My Family Doesn’t Support My Music, What Can I Do About It?
You’ve found your passion. You’re ready to embark upon a magical journey with your music.
But your family doesn’t support you. They don’t want you wasting your life on something you can’t make money at.
Or, maybe they want you to become a lawyer, doctor or attorney. They want you to make a “real” contribution to society.
Best case scenario, your family doesn’t support your passion or believe in your dream, but they don’t do anything to hinder or stop you.
Worst case scenario, they actively sabotage you, start arguments and fights or worse.

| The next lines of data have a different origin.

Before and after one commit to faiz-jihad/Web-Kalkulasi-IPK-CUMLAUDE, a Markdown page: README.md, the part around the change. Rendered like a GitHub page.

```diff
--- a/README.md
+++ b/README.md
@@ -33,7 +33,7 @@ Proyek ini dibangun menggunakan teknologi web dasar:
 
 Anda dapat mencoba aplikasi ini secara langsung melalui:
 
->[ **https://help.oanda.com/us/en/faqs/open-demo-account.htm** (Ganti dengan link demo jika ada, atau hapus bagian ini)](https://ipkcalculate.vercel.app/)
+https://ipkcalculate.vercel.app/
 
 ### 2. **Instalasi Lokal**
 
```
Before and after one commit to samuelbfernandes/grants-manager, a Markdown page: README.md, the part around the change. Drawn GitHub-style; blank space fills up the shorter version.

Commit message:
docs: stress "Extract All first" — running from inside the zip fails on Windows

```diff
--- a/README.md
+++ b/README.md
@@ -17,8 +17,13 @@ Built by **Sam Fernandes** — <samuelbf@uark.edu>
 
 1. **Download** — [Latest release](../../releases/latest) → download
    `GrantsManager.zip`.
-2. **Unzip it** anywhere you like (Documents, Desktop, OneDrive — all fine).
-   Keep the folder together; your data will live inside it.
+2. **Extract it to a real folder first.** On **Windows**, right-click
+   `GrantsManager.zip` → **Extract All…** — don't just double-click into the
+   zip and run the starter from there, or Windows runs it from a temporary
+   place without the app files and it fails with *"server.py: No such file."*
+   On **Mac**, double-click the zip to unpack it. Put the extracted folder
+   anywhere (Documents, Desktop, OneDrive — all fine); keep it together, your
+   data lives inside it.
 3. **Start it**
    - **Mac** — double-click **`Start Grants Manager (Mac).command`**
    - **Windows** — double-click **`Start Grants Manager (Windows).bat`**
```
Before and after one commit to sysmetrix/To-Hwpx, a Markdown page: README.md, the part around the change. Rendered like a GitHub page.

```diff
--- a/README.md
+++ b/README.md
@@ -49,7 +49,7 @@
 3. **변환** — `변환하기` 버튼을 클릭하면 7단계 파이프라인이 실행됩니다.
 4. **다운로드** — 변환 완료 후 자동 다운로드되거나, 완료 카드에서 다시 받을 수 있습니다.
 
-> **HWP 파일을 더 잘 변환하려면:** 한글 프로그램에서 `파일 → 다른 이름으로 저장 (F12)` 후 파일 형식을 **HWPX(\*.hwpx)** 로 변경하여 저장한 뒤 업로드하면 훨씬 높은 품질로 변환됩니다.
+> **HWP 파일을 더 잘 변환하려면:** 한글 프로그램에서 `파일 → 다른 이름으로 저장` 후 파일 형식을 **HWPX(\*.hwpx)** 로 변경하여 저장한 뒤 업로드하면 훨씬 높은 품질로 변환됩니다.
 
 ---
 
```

If your family doesn’t support your music, what can you do about it?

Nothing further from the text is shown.